While bullying at school is sadly not uncommon, undertaking cosmetic plastic surgery to avoid it is. This recent US episode, however, threw the doors open once again on the debate over whether aesthetic plastic surgery is ever justified in those under, say, 16 or 18 years of age.

Otoplasty a major procedure in the US

The American Society of Aesthetic Plastic Surgeons (ASAPS) noted in 2010 that otoplasty is the most popular surgical procedure for US teens. Such surgery is often recommended for children as they near total ear development, at the age 5 or 6 years — prior to the child entering school — which may obviate potential teasing from classmates.

[pull_quote align=”right” ]Almost 219 000 cosmetic plastic surgery procedures (including non‑invasive procedures) were performed on US 13–19-year-olds in 2010.[/pull_quote] The next most common procedure, says ASAPS, is rhinoplasty (the most requested aesthetic surgical procedure by teens), which can be performed in girls aged 13–14 years and boys aged 15–16 years (i.e. when the nose is 90% grown).

Thereafter come breast reduction, usually delayed until the breasts have reached full development; corrective breast asymmetry surgery (US federal regulations prohibit breast implants for under 18s, except in cases of asymmetry and postoperative reconstruction); and treatment of gynaecomastia for teenage boys.

Almost 219 000 cosmetic plastic surgery procedures (including non‑invasive procedures) were performed on US 13–19-year-olds in 2010.
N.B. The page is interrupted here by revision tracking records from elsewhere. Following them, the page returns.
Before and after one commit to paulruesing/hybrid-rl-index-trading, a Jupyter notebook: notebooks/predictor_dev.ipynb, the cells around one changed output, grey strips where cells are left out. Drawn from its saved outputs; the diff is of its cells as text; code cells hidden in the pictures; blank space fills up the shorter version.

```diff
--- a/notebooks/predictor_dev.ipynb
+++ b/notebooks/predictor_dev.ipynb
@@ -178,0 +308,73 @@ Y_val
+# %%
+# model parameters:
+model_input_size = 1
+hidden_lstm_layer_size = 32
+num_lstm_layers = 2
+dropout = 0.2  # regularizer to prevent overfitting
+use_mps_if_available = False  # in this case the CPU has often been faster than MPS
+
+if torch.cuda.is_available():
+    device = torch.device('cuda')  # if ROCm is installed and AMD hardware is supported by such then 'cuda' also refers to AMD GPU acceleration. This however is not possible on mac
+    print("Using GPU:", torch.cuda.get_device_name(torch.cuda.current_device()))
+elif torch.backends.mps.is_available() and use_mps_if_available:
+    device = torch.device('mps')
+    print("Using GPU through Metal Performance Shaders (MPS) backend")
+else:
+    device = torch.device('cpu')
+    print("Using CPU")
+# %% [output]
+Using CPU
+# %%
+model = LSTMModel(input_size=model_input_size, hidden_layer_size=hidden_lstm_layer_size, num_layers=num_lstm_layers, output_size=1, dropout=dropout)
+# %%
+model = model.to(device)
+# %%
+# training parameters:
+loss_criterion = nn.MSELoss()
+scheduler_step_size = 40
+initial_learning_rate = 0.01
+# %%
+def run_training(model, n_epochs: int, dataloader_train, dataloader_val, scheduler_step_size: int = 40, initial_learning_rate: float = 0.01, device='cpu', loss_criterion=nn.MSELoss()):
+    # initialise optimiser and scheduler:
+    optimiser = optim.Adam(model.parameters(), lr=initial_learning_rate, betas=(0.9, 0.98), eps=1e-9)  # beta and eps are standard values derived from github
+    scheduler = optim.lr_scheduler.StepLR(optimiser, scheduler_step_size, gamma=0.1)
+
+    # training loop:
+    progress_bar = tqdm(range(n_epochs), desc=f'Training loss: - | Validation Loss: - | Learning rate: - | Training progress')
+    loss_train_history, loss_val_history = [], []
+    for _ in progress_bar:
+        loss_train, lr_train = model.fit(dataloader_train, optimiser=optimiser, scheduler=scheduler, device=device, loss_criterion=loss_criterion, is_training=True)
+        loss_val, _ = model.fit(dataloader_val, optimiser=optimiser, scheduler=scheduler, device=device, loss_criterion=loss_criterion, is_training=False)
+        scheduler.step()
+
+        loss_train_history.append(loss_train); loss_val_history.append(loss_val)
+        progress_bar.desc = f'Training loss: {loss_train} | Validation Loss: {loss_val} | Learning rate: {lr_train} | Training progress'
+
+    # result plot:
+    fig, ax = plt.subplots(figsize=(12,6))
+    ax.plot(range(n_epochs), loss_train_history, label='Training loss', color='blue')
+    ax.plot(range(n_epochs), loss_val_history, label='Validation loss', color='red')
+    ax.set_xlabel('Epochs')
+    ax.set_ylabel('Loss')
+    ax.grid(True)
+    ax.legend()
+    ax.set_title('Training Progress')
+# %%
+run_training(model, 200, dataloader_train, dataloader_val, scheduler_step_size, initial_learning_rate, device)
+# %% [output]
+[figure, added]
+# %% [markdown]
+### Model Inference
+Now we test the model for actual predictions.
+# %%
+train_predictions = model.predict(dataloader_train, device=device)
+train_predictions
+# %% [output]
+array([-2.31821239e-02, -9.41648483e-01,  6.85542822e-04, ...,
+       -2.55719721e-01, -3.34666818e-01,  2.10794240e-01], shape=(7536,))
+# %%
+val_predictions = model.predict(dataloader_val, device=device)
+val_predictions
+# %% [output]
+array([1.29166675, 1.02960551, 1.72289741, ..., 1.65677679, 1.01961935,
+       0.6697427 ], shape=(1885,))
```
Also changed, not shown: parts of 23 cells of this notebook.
US health insurance does not pay for cosmetic plastic surgery, but coverage is often provided when a procedure alleviates physical symptoms or improves a body function (e.g. breast reduction to eliminate severe back and neck pain).